Also about doctors, they are great at referring patients. We already has a good death clinic in Vancouver. Dr. Ellen Weibe called her clinic HEMLOCK AID. To date two have died there by lethal injection. There might be more but how would we know as such deaths need not be made public. After a few months who dies will not be a good news story any more. Safeguards will deteriorate and who would know or who would care.

Mark Davis Pickup said...

You're right. Everyone is vulnerable when they are sick. You'e also right about safeguards: They are an illusion. See my earlier post where Belgium warns Canada about this very point after their bitter experience with safeguards. Safeguards aren't.

Pam Thorson said...

Nearly nineteen years ago, we had to fight back a push for euthanasia at a Canadian hospital when our son suffered a devastating spinal cord injury during a trip to Canada. We were able to bring him back to the States with the help of the wonderful people of Canada. He regained significant recovery and has lived at home for nearly two decades. He serves God daily in his broken body and has taught me much about faith.

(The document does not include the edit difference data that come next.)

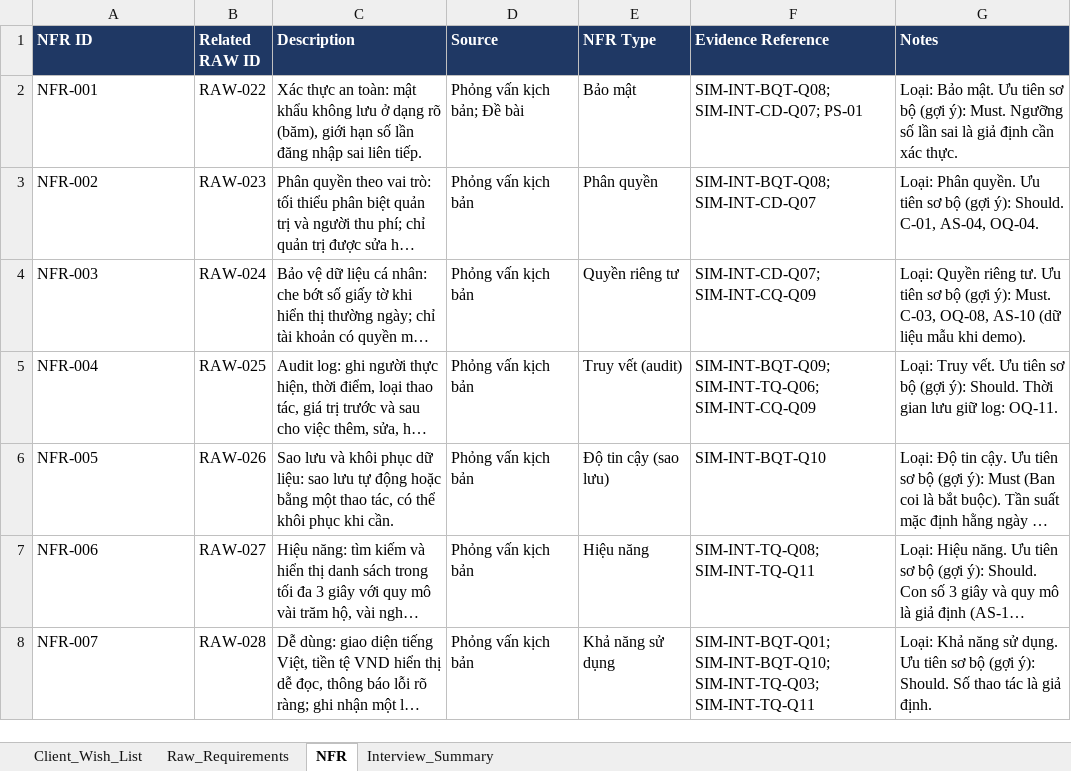
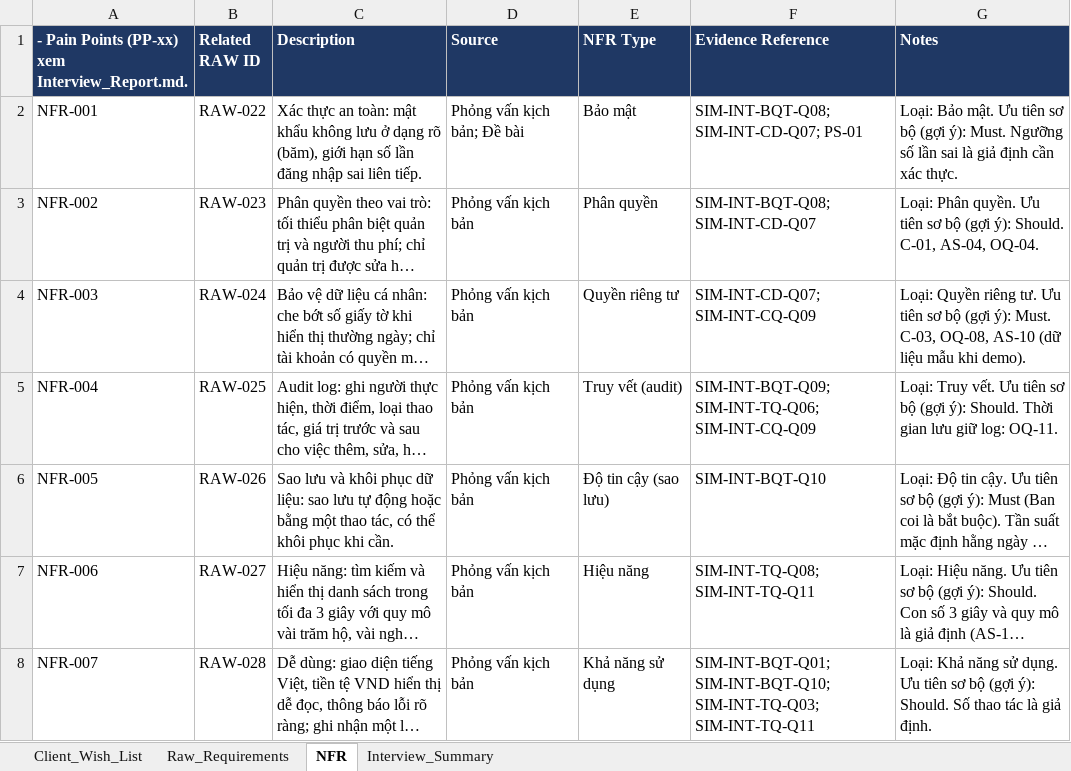
Before and after one commit to Aliospbc2006/NhapmonCNPM-24, an Excel workbook: references/01 - Tai lieu du an/1. Ke hoach phat hieu yeu cau BTL (Elicitation)/Raw_Requirements.xlsx, sheet NFR, drawn as a sheet; long unchanged cells end in …; values as stored, in another font and other column widths than the file's, no borders; the diff names each change by its address in the sheet, - before the commit and + after, or states it on an @@ line.

```diff
--- a/references/01 - Tai lieu du an/1. Ke hoach phat hieu yeu cau BTL (Elicitation)/Raw_Requirements.xlsx (sheet NFR)
+++ b/references/01 - Tai lieu du an/1. Ke hoach phat hieu yeu cau BTL (Elicitation)/Raw_Requirements.xlsx (sheet NFR)
-A1: NFR ID
+A1: - Pain Points (PP-xx) xem Interview_Report.md.
```
Also changed, not shown: sheet Raw_Requirements, sheet Client_Wish_List, sheet Interview_Summary, deliverables/04_Raw_Requirements.xlsx, deliverables/06_Product_Backlog_Sprint_Plan.xlsx, 26 other files.
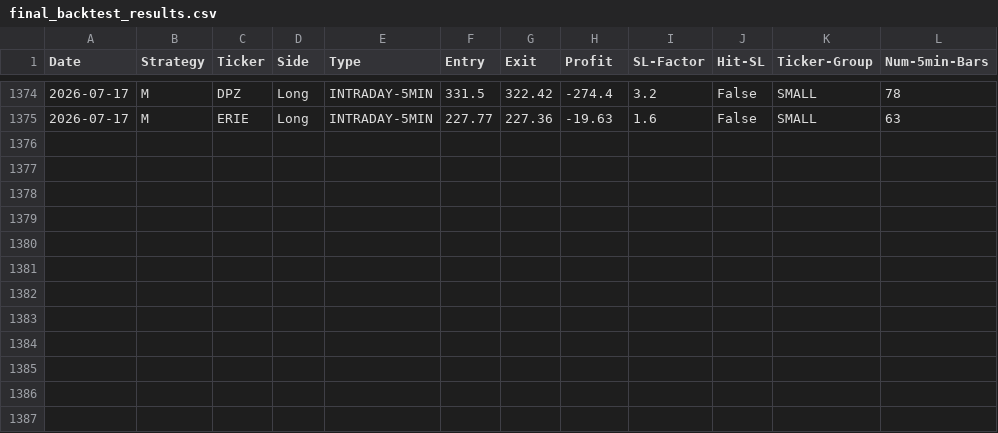
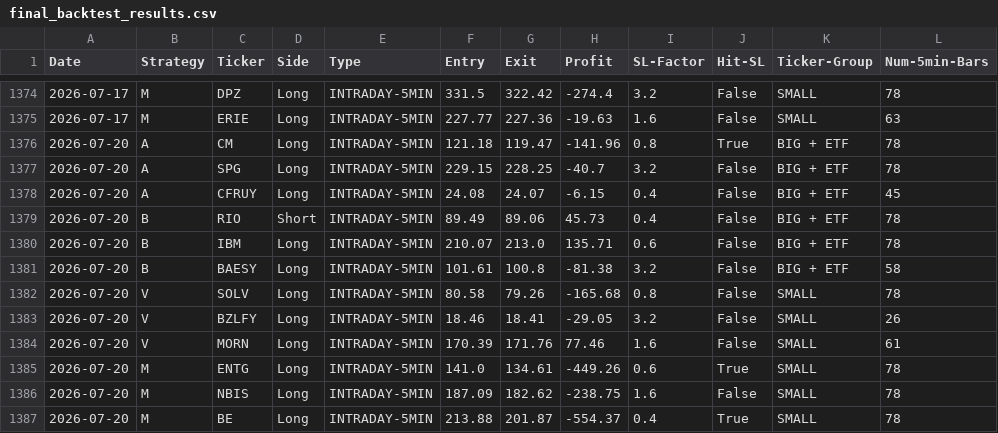
Before and after one commit to pollcerny-sudo/trading-agent-bot, a CSV file: final_backtest_results.csv, drawn as a sheet; only a part is shown, gaps mark what is left out; the diff names each change by its address in the sheet, - before the commit and + after, or states it on an @@ line.

```diff
--- a/final_backtest_results.csv
+++ b/final_backtest_results.csv
+row 1376: 2026-07-20 | A | CM | Long | INTRADAY-5MIN | 121.18 | 119.47 | -141.96 | 0.8 | True | BIG + ETF | 78
+row 1377: 2026-07-20 | A | SPG | Long | INTRADAY-5MIN | 229.15 | 228.25 | -40.7 | 3.2 | False | BIG + ETF | 78
+row 1378: 2026-07-20 | A | CFRUY | Long | INTRADAY-5MIN | 24.08 | 24.07 | -6.15 | 0.4 | False | BIG + ETF | 45
+row 1379: 2026-07-20 | B | RIO | Short | INTRADAY-5MIN | 89.49 | 89.06 | 45.73 | 0.4 | False | BIG + ETF | 78
+row 1380: 2026-07-20 | B | IBM | Long | INTRADAY-5MIN | 210.07 | 213.0 | 135.71 | 0.6 | False | BIG + ETF | 78
+row 1381: 2026-07-20 | B | BAESY | Long | INTRADAY-5MIN | 101.61 | 100.8 | -81.38 | 3.2 | False | BIG + ETF | 58
+row 1382: 2026-07-20 | V | SOLV | Long | INTRADAY-5MIN | 80.58 | 79.26 | -165.68 | 0.8 | False | SMALL | 78
+row 1383: 2026-07-20 | V | BZLFY | Long | INTRADAY-5MIN | 18.46 | 18.41 | -29.05 | 3.2 | False | SMALL | 26
+row 1384: 2026-07-20 | V | MORN | Long | INTRADAY-5MIN | 170.39 | 171.76 | 77.46 | 1.6 | False | SMALL | 61
+row 1385: 2026-07-20 | M | ENTG | Long | INTRADAY-5MIN | 141.0 | 134.61 | -449.26 | 0.6 | True | SMALL | 78
+row 1386: 2026-07-20 | M | NBIS | Long | INTRADAY-5MIN | 187.09 | 182.62 | -238.75 | 1.6 | False | SMALL | 78
+row 1387: 2026-07-20 | M | BE | Long | INTRADAY-5MIN | 213.88 | 201.87 | -554.37 | 0.4 | True | SMALL | 78
```
Also changed, not shown: 2 other files.
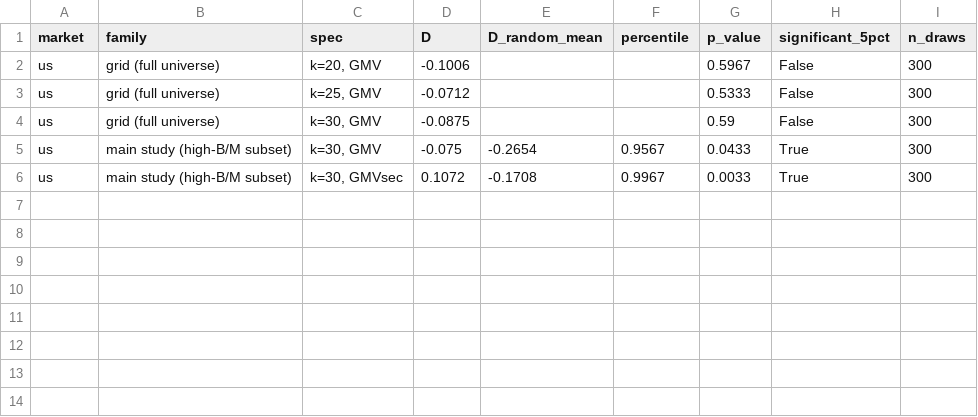
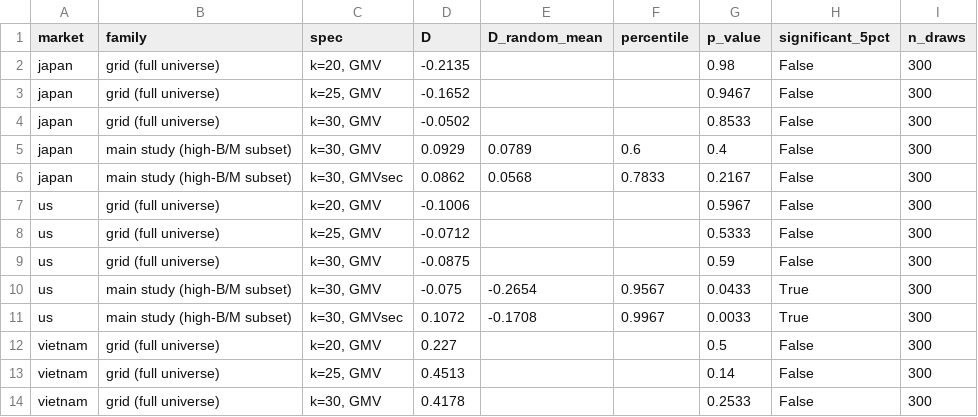
Before and after one commit to mikeding1130/fscore_capstone, a CSV file: results/d_test_by_market.csv, drawn as a sheet; the diff names each change by its address in the sheet, - before the commit and + after, or states it on an @@ line.

```diff
--- a/results/d_test_by_market.csv
+++ b/results/d_test_by_market.csv
+row 2: japan | grid (full universe) | k=20, GMV | -0.2135 |  |  | 0.98 | False | 300
+row 3: japan | grid (full universe) | k=25, GMV | -0.1652 |  |  | 0.9467 | False | 300
+row 4: japan | grid (full universe) | k=30, GMV | -0.0502 |  |  | 0.8533 | False | 300
+row 5: japan | main study (high-B/M subset) | k=30, GMV | 0.0929 | 0.0789 | 0.6 | 0.4 | False | 300
+row 6: japan | main study (high-B/M subset) | k=30, GMVsec | 0.0862 | 0.0568 | 0.7833 | 0.2167 | False | 300
+row 12: vietnam | grid (full universe) | k=20, GMV | 0.227 |  |  | 0.5 | False | 300
+row 13: vietnam | grid (full universe) | k=25, GMV | 0.4513 |  |  | 0.14 | False | 300
+row 14: vietnam | grid (full universe) | k=30, GMV | 0.4178 |  |  | 0.2533 | False | 300
```
Also changed, not shown: 3 other files.
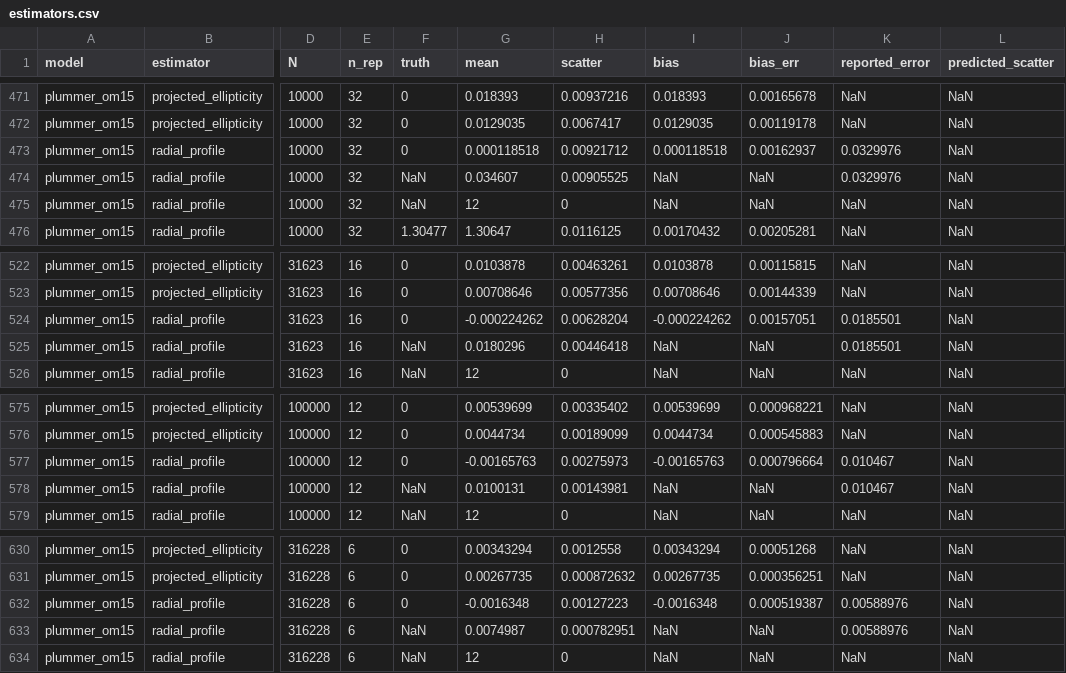
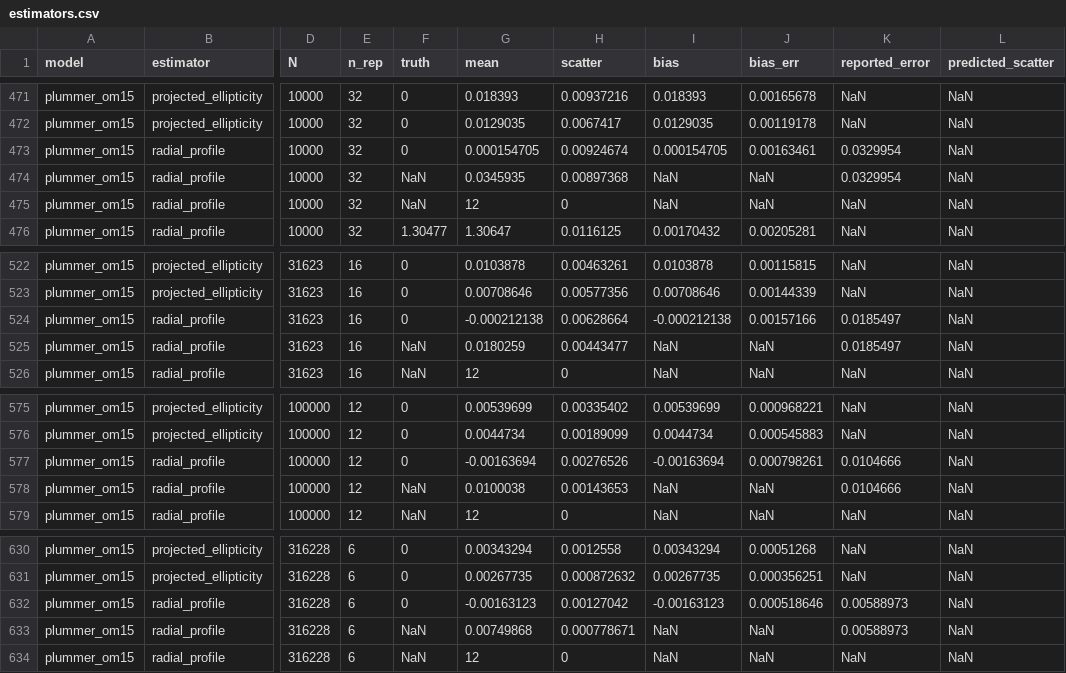
Before and after one commit to PaulGoG/Nbody6Dynamics.jl, a CSV file: assets/calibration/estimators.csv, drawn as a sheet; only a part is shown, gaps mark what is left out; the diff covers the shown part only; the diff names each change by its address in the sheet, - before the commit and + after, or states it on an @@ line.

```diff
--- a/assets/calibration/estimators.csv
+++ b/assets/calibration/estimators.csv
-G473 (mean): 0.000118518
+G473 (mean): 0.000154705
-H473 (scatter): 0.00921712
+H473 (scatter): 0.00924674
-I473 (bias): 0.000118518
+I473 (bias): 0.000154705
-J473 (bias_err): 0.00162937
+J473 (bias_err): 0.00163461
-K473:K474 (reported_error): 0.0329976
+K473:K474 (reported_error): 0.0329954
-G474 (mean): 0.034607
+G474 (mean): 0.0345935
-H474 (scatter): 0.00905525
+H474 (scatter): 0.00897368
-G524 (mean): -0.000224262
+G524 (mean): -0.000212138
-H524 (scatter): 0.00628204
+H524 (scatter): 0.00628664
-I524 (bias): -0.000224262
+I524 (bias): -0.000212138
-J524 (bias_err): 0.00157051
+J524 (bias_err): 0.00157166
-K524:K525 (reported_error): 0.0185501
+K524:K525 (reported_error): 0.0185497
-G525 (mean): 0.0180296
+G525 (mean): 0.0180259
-H525 (scatter): 0.00446418
+H525 (scatter): 0.00443477
-G577 (mean): -0.00165763
+G577 (mean): -0.00163694
-H577 (scatter): 0.00275973
+H577 (scatter): 0.00276526
-I577 (bias): -0.00165763
+I577 (bias): -0.00163694
-J577 (bias_err): 0.000796664
+J577 (bias_err): 0.000798261
-K577:K578 (reported_error): 0.010467
+K577:K578 (reported_error): 0.0104666
-G578 (mean): 0.0100131
+G578 (mean): 0.0100038
-H578 (scatter): 0.00143981
+H578 (scatter): 0.00143653
-G632 (mean): -0.0016348
+G632 (mean): -0.00163123
-H632 (scatter): 0.00127223
+H632 (scatter): 0.00127042
-I632 (bias): -0.0016348
+I632 (bias): -0.00163123
-J632 (bias_err): 0.000519387
+J632 (bias_err): 0.000518646
-K632:K633 (reported_error): 0.00588976
+K632:K633 (reported_error): 0.00588973
-G633 (mean): 0.0074987
+G633 (mean): 0.00749868
-H633 (scatter): 0.000782951
+H633 (scatter): 0.000778671
```
Also changed, not shown: 164 edited cells elsewhere in this file, 9 other files.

We stand with you on this side of the border in the fight for life and dignity for the medically vulnerable. I would be interested in interviewing you and your family for the Unstoppable series on my website. You can contact me at thesong2008@live.com.


Pam Thorson
Caregiver, nurse, author, and speaker